Assigned task ->
What follows is a set of records. Copy them exactly and leave out the images.

Itemized modification records ->

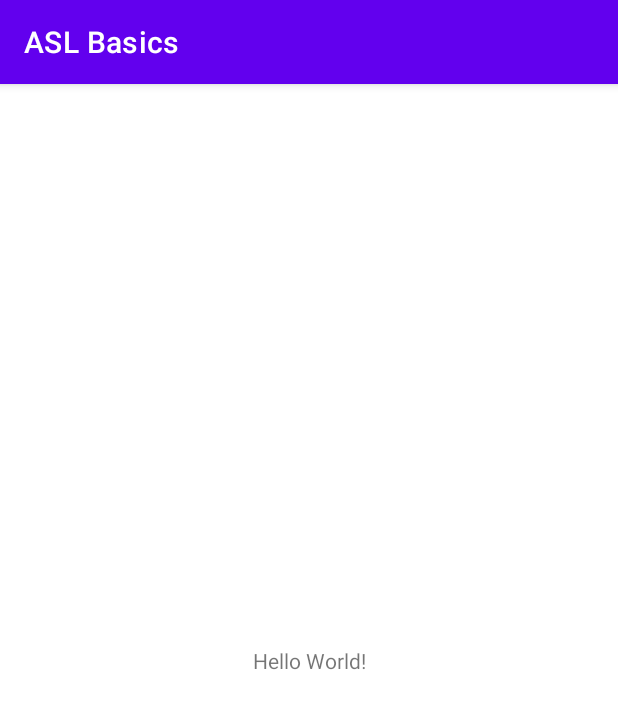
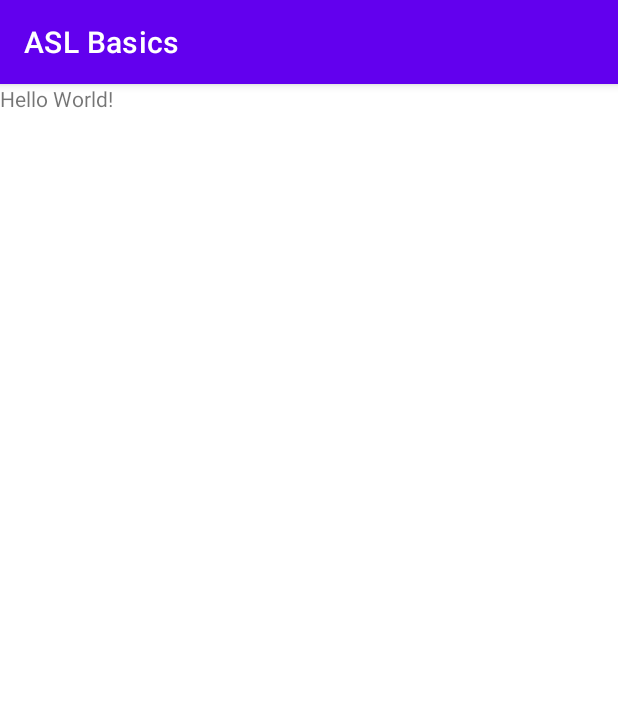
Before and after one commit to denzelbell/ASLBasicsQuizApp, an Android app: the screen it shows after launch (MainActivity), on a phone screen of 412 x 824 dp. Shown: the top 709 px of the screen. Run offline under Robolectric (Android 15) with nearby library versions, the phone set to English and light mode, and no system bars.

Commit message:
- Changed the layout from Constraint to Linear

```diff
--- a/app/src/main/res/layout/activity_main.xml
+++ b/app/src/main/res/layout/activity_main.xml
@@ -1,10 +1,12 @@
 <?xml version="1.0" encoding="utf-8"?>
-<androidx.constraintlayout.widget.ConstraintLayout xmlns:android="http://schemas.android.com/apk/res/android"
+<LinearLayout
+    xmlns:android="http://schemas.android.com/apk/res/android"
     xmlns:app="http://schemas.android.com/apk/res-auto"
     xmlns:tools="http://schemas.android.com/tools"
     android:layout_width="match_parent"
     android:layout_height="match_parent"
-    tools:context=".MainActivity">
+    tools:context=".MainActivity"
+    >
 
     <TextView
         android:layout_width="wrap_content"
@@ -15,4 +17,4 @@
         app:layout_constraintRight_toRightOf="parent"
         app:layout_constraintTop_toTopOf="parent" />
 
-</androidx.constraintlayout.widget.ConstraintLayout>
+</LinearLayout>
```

Reply to the task ->
Before and after one commit to denzelbell/ASLBasicsQuizApp, an Android app: the screen it shows after launch (MainActivity), on a phone screen of 412 x 824 dp. Shown: the top 709 px of the screen. Run offline under Robolectric (Android 15) with nearby library versions, the phone set to English and light mode, and no system bars.

Commit message:
- Changed the layout from Constraint to Linear

```diff
--- a/app/src/main/res/layout/activity_main.xml
+++ b/app/src/main/res/layout/activity_main.xml
@@ -1,10 +1,12 @@
 <?xml version="1.0" encoding="utf-8"?>
-<androidx.constraintlayout.widget.ConstraintLayout xmlns:android="http://schemas.android.com/apk/res/android"
+<LinearLayout
+    xmlns:android="http://schemas.android.com/apk/res/android"
     xmlns:app="http://schemas.android.com/apk/res-auto"
     xmlns:tools="http://schemas.android.com/tools"
     android:layout_width="match_parent"
     android:layout_height="match_parent"
-    tools:context=".MainActivity">
+    tools:context=".MainActivity"
+    >
 
     <TextView
         android:layout_width="wrap_content"
@@ -15,4 +17,4 @@
         app:layout_constraintRight_toRightOf="parent"
         app:layout_constraintTop_toTopOf="parent" />
 
-</androidx.constraintlayout.widget.ConstraintLayout>
+</LinearLayout>
```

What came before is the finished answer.